GREECE: Reforms may usher in privatisation
From Delphi's European Cultural Centre the Greek Prime Minister George Papandreou (above), attended by the entire leadership of the Education Ministry, announced an ambitious programme of reforms for higher education, which would see a reduction in state funding and greater private sector participation.
Justifying the reforms, Papandreou said: "We are one of the first three countries in the world for the number of young people who go to university, but we are in 118th place as regards the effectiveness of our education."
The proposals, which will be open to public dialogue for the next three months before they are approved by parliament, will affect not only the institutions but also the academic staff and the students.
Proposals include the gradual reduction of the state financial contribution; the attraction of private finance for courses and programmes; outside assessment by foreign academics; the merging or closure of unpopular institutions and courses; the introduction of student fees, and the establishment of non-academic managers in the universities.
Institutions will also be given complete autonomy, a long-term demand of the academic community, making them responsible for their own finances including the right to attract and employ foreign academics of 'high calibre and prestige', which is not allowed under the current status.
In future students will enter a specific university or school, follow a preliminary year and subsequently be able to choose the course they wish to follow. They will no longer participate in the management of the university where they study, a change which student unions and academics have condemned as retrograde and undemocratic.
Papandreou said: "Students will have a wider choice while the institutions will be able to develop their own courses and develop their own degrees."
Non-academic managers will assume responsibility for the running of the institutions, including some duties currently carried out by the Education Ministry such as financial management, the payment of salaries to academic and non-academic staff and attracting sponsors. Rectors will be appointed or selected after international competition and will be firmly restricted to academic matters.
In line with the government's intentions and the behests of the country's creditors (the International Monetary Fund, European Union and the European Bank) non-viable courses and institutions as well as those located close to each other or with similar orientation will either close or merge.
The institution's management committee, with the participation of academics as well as individuals outside the academic community, will be responsible for the overall running of the university and its first priority would be to attract new sources of income.

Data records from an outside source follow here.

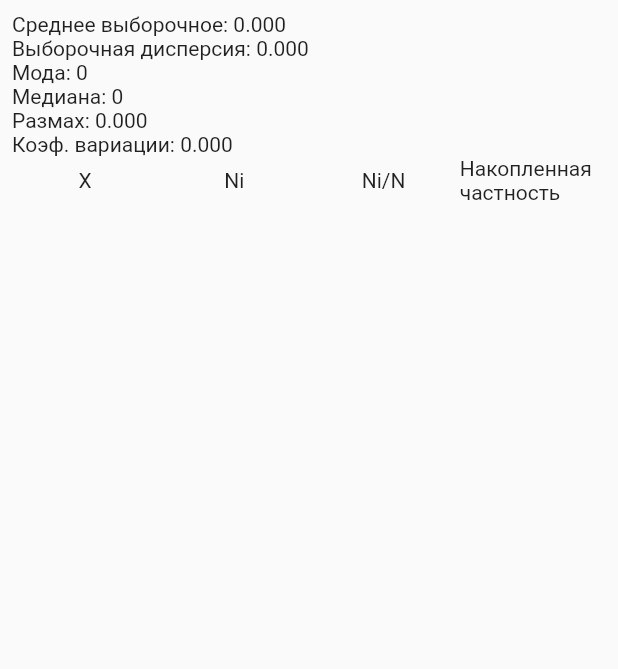
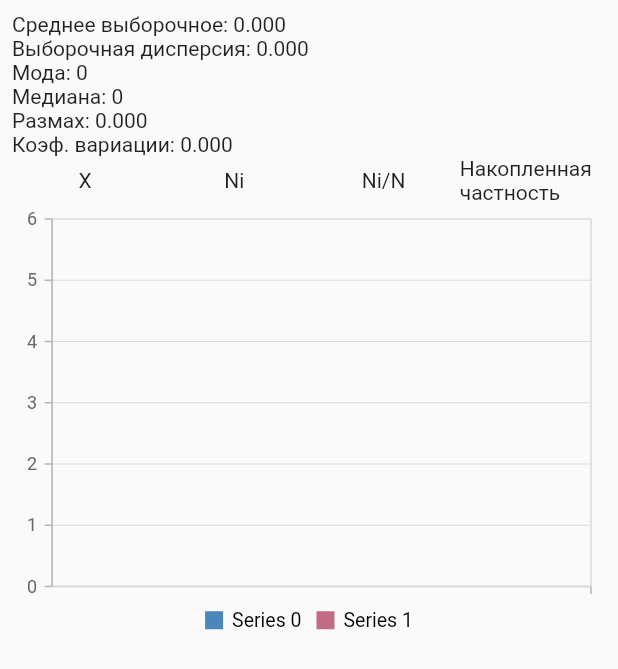
Before and after one commit to ShiryaevNikolay/math_statistics, a Flutter app: the ResultScreen screen opened directly with empty values, on a phone screen of 412 x 824 dp. Shown: the top 669 px of the screen. Run offline on Flutter 3.47's test engine with Material 2 defaults, Android fonts, the phone set to English and light mode, and no system bars; our stand-ins replace bloc, flutter_bloc, syncfusion_flutter_charts.

Commit message:
Добавляет графики гистограммы и диаграмы

```diff
--- a/lib/components/parameter.dart
+++ b/lib/components/parameter.dart
@@ -26,6 +26,6 @@ class Parameter extends StatelessWidget {
 
   Widget getFieldWidget(bool isVisible) => Visibility(
     visible: isVisible,
-    child: this.counter =  Counter(title: "Шаг интервала",)..setMinCounterValue(1)
+    child: this.counter = Counter(title: "Шаг интервала",)..setMinCounterValue(1)
   );
 }
--- a/lib/pages/descriptive_statistics_reuslt_page.dart
+++ b/lib/pages/descriptive_statistics_reuslt_page.dart
@@ -1,6 +1,8 @@
 import 'package:flutter/widgets.dart';
 import 'package:math_statistics/components/item_row_variations_data.dart';
+import 'package:math_statistics/data/models/row_variation.dart';
 import 'package:math_statistics/data/models/variations_data.dart';
+import 'package:syncfusion_flutter_charts/charts.dart';
 
 class DescriptiveStatisticsResultPage extends StatelessWidget {
 
@@ -21,12 +23,37 @@ class DescriptiveStatisticsResultPage extends StatelessWidget {
         Text("Коэф. вариации: ${variationsData!.coefficientVariation!.toStringAsFixed(3)}"),
         Expanded(
           child: ListView.builder(
-              itemCount: variationsData!.rowsVariations!.length + 1,
-              itemBuilder: (context, index) => index == 0
-                  ? ItemRowVariationsData()
-                  : ItemRowVariationsData(rowVariation: variationsData!.rowsVariations![index-1],)
+              itemCount: variationsData!.rowsVariations!.length + 2,
+              itemBuilder: (context, index) {
+                if(index == 0) return ItemRowVariationsData();
+                if(index > 0 && index <= variationsData!.rowsVariations!.length)
+                  return ItemRowVariationsData(rowVariation: variationsData!.rowsVariations![index-1],);
+
+                return SfCartesianChart(
+                  primaryXAxis: CategoryAxis(),
+                  // title: ChartTitle(text: "Полигон"),
+                  legend: Legend(
+                    isVisible: true,
+                    position: LegendPosition.bottom,
+                  ),
+                  series: <ChartSeries<RowVariation, num>>[
+                    ColumnSeries<RowVariation, num>(
+                      dataSource: variationsData!.rowsVariations!,
+                      xValueMapper: (RowVariation rowVariation, _) => rowVariation.interval!.min,
+                      yValueMapper: (RowVariation rowVariation, _) => rowVariation.relativeFrequency,
+                    ),
+                    LineSeries<RowVariation, num>(
+                        dataSource: variationsData!.rowsVariations!,
+                        xValueMapper: (RowVariation rowVariation, _) => rowVariation.interval!.min,
+                        yValueMapper: (RowVariation rowVariation, _) => rowVariation.relativeFrequency,
+
+                        dataLabelSettings: DataLabelSettings(isVisible: true)
+                    ),
+                  ],
+                );
+              }
           ),
-        )
+        ),
       ],
     );
   }
--- a/pubspec.yaml
+++ b/pubspec.yaml
@@ -24,6 +24,7 @@ dependencies:
   flutter:
     sdk: flutter
   flutter_bloc:
+  syncfusion_flutter_charts:
 
 
   # The following adds the Cupertino Icons font to your application.
```
Also changed, not shown: pubspec.lock.
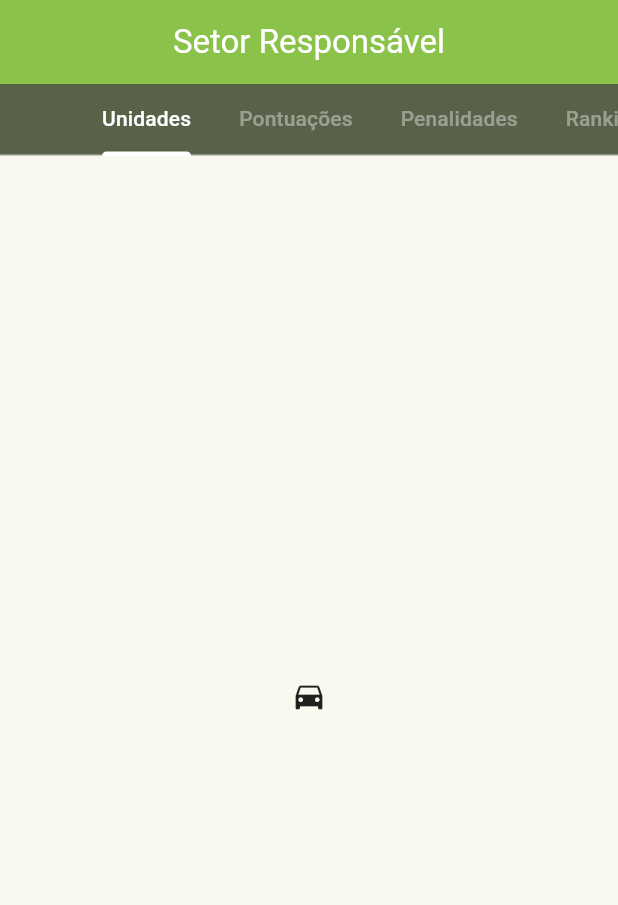
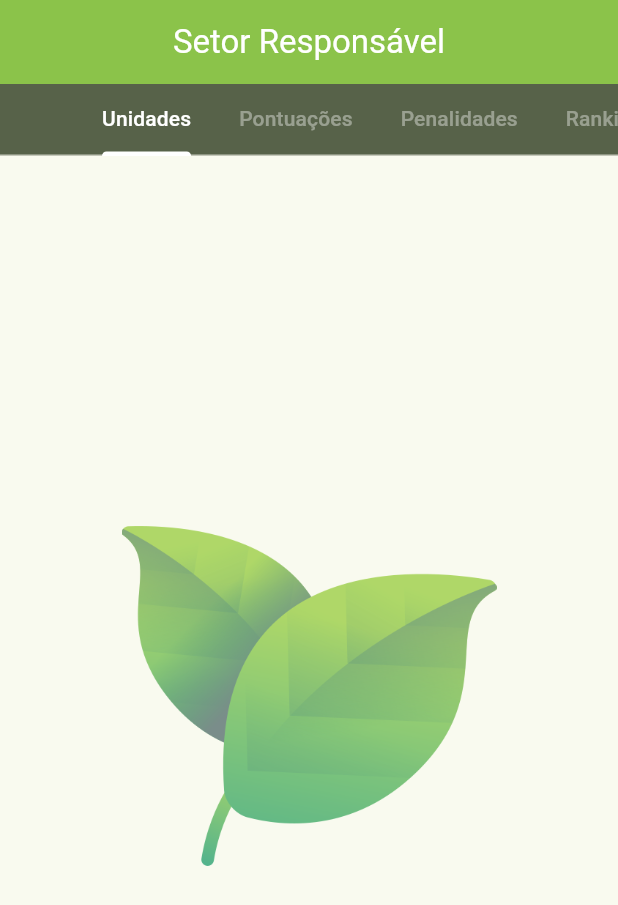
Before and after one commit to PedroHenriqueDevBR/setor-responsavel, a Flutter app: the screen it shows after launch, on a phone screen of 412 x 824 dp. Shown: the top 905 px of the screen. Run offline on Flutter 3.47's test engine with Material 2 defaults, Android fonts, the light colour scheme and no system bars.

Commit message:
style: created home presentation

```diff
--- a/frontend/lib/src/modules/home/pages/home_page.dart
+++ b/frontend/lib/src/modules/home/pages/home_page.dart
@@ -1,5 +1,6 @@
 import 'package:flutter/gestures.dart';
 import 'package:flutter/material.dart';
+import 'package:frontend/src/modules/home/widgets/presentation_page.dart';
 
 class HomePage extends StatefulWidget {
   const HomePage({Key? key}) : super(key: key);
@@ -48,7 +49,7 @@ class _HomePageState extends State<HomePage> {
         body: const TabBarView(
           dragStartBehavior: DragStartBehavior.down,
           children: [
-            Icon(Icons.directions_car),
+            PresentationPage(),
             Icon(Icons.directions_transit),
             Icon(Icons.directions_bike),
             Icon(Icons.directions_bike),
--- /dev/null
+++ b/frontend/lib/src/modules/home/widgets/presentation_page.dart
@@ -0,0 +1,15 @@
+import 'package:flutter/material.dart';
+import 'package:frontend/src/shared/theme/app_images.dart';
+
+class PresentationPage extends StatelessWidget {
+  const PresentationPage({Key? key}) : super(key: key);
+
+  @override
+  Widget build(BuildContext context) {
+    return Container(
+      child: Center(
+        child: Image.asset(AppImages.leafs, width: 250),
+      ),
+    );
+  }
+}
--- a/frontend/lib/src/shared/theme/app_images.dart
+++ b/frontend/lib/src/shared/theme/app_images.dart
@@ -0,0 +1,3 @@
+class AppImages {
+  static const leafs = 'assets/images/leafs.png';
+}
--- a/frontend/pubspec.yaml
+++ b/frontend/pubspec.yaml
@@ -58,10 +58,8 @@ flutter:
   # the material Icons class.
   uses-material-design: true
 
-  # To add assets to your application, add an assets section, like this:
-  # assets:
-  #   - images/a_dot_burr.jpeg
-  #   - images/a_dot_ham.jpeg
+  assets:
+    - assets/images/
 
   # An image asset can refer to one or more resolution-specific "variants", see
   # https://flutter.dev/assets-and-images/#resolution-aware
```
Also changed, not shown: frontend/assets/images/leafs.png (added).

The Senate Committee will be composed of personalities from within and outside the academic community and will only have supervisory responsibility. Assessment by internal and external assessors will take place at every stage of the institutions' operations. Institutions and courses will be certified by the assessors and funding will be subject to assessment.
Agreements based on special criteria such as performance, efficiency, productivity and returns on investment will affect funding. The number of students, degrees, success in the labour market and research achievement will also be taken into consideration.
Institutions will be run by independent financial committees, while services provided by the institution such as catering and rooms will be opened to the private sector.
Students will be issued with cards for access to these services. A new system of grants and scholarships is proposed as well as a student loans system in cooperation with the banks.
The emphasis on private finance follows a recent 33% cut in the finances of the institutions and signals a first step towards the bypassing of article 16 of the Constitution which ensures the state nature of education; it is considered a first step towards the privatisation of higher education.
The reaction of the academic community to the reforms, which were unveiled late last month, was rather muted. But a number of distinguished academics and university rectors have expressed reservations.
Giannis Mylopoulos, Rector of the Aristotle University of Thessaloniki, said: "Universities are unable to operate with a 40% reduction in their budget and we appeal to the government to exclude higher education from the programme of recession."
Students have already expressed their opposition to the government's plans.